Steve Jobs announced his resignation as Apple CEO late Wednesday evening, and reactions have been coming in from all across the internet. Jobs will keep his position as Chairman of the Board, but former Chief Operating Officer Tim Cook will replace Jobs as CEO. Jobs was a hugely popular CEO, admired by consumers and tech reporters alike. "I believe Apple's brightest and most innovative days are ahead of it. And I look forward to watching and contributing to its success in a new role," Jobs wrote in his letter to Apple employees and customers. Speculation over what this means for Apple, why Jobs decided to resign now, and what Jobs' legacy will be has been pouring in since the news of his resignation broke. The fawning eulogies for the departed CEO would imply that he's died, but this isn't a twitter hoax. He's sick, yes, but he's still here.
Here at Reuters, I made sure that I could work on a Mac before I accepted this job, and even though we’re standardized on PCs, you see Apples all over the company, up to and including the CEO’s office. None of that is going to change with Jobs’s departure as CEO. Does Apple still have an outsize personality who can slice away extraneous features on hardware, say no to the demands of the marketplace, and give us not what we think we want but what we never knew we wanted? I think it does: Jony Ive fits the bill quite nicely. And Apple’s amazing relations with its suppliers — the way that it can get chips and hardware into its devices that the rest of the world doesn’t can’t get its hands on for any amount of money — is now baked in to the organization, rather than being reliant on a single man.
The formula, then, is clear. And with or without Jobs, Apple is, for the foreseeable future, going to coin simply astonishing amounts of money. It made $7.3 billion of profit just in the last quarter, on revenues of an almost unimaginable $28.6 billion. That makes Apple of the most profitable companies the world has ever seen — and makes its stock look almost cheap, even at a market cap of $350 billion.
Nate Silver, of the The New York Times' Five Thirty Eight, tweets, "AAPL has lost $18 billion in market capitalization since the Jobs news broke, about the same as the GDP of Paraguay."

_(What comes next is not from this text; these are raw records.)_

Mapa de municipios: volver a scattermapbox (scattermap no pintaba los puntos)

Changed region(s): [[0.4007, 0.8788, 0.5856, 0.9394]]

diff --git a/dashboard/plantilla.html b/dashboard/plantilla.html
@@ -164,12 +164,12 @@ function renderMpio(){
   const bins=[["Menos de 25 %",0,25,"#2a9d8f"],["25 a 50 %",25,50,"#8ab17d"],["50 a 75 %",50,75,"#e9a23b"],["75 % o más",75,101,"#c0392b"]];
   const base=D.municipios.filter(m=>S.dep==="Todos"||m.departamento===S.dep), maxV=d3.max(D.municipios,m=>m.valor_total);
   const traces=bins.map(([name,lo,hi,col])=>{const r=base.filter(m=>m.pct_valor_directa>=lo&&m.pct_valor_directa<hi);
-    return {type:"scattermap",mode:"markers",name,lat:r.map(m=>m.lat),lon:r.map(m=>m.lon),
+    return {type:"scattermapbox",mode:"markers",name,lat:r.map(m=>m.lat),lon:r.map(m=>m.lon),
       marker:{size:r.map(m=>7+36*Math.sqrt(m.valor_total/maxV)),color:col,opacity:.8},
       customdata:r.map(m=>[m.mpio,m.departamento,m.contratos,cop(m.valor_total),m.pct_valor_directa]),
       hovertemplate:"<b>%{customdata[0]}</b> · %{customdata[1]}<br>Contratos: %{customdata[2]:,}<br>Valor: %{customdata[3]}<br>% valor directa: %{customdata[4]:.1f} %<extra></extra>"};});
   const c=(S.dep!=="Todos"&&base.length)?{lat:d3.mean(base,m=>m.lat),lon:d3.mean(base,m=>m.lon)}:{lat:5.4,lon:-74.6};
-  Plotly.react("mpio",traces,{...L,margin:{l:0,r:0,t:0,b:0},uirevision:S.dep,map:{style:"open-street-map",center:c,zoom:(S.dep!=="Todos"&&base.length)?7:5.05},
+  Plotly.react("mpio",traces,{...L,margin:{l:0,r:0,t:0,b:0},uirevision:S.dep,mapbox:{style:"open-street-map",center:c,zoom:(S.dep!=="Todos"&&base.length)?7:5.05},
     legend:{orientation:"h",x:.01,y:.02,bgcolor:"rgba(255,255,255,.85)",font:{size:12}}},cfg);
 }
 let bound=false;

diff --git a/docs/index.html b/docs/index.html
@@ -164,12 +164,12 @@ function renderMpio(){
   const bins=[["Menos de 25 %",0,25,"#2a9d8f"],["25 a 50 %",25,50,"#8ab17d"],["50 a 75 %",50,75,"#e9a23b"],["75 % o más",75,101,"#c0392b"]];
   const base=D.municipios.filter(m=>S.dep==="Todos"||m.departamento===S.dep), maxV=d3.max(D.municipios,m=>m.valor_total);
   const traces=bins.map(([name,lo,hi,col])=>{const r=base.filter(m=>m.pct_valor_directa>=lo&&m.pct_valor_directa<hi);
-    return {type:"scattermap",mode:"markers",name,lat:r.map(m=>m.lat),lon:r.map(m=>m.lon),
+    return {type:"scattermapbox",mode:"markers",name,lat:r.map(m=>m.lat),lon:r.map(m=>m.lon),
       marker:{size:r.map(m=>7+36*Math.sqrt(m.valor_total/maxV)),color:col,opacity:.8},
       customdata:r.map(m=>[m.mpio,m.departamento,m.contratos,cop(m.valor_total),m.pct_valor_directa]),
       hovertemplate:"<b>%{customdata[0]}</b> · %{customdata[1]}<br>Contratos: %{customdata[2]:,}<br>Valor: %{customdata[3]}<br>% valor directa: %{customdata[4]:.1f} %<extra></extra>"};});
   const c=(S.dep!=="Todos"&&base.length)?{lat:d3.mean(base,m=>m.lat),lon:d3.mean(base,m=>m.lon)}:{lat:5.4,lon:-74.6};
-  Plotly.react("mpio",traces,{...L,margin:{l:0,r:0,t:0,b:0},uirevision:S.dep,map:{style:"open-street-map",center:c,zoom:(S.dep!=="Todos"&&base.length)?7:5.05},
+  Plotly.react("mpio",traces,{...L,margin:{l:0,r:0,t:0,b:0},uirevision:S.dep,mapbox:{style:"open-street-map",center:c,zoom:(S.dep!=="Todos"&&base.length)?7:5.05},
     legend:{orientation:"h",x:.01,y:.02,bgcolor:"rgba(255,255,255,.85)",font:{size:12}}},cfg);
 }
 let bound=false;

Jobs' resignation might mean the company will start making more deals for other companies, according to the Times' Dealbook writer Michael J. De La Merced. Apple's only purchased 18 companies since Jobs rejoined the company in 1997. New CEO Tim Cook has been involved in the company' acquisitions. As Merced points out, the bigest deal Jobs has been a part of is the Disney-Pixar sale. Apple has, "a $76.1 billion war chest as of late June, some have noted that Apple had enough financial firepower to buy Bank of America." We noted, around the same time, that Apple has enough money to buy Goldman Sachs.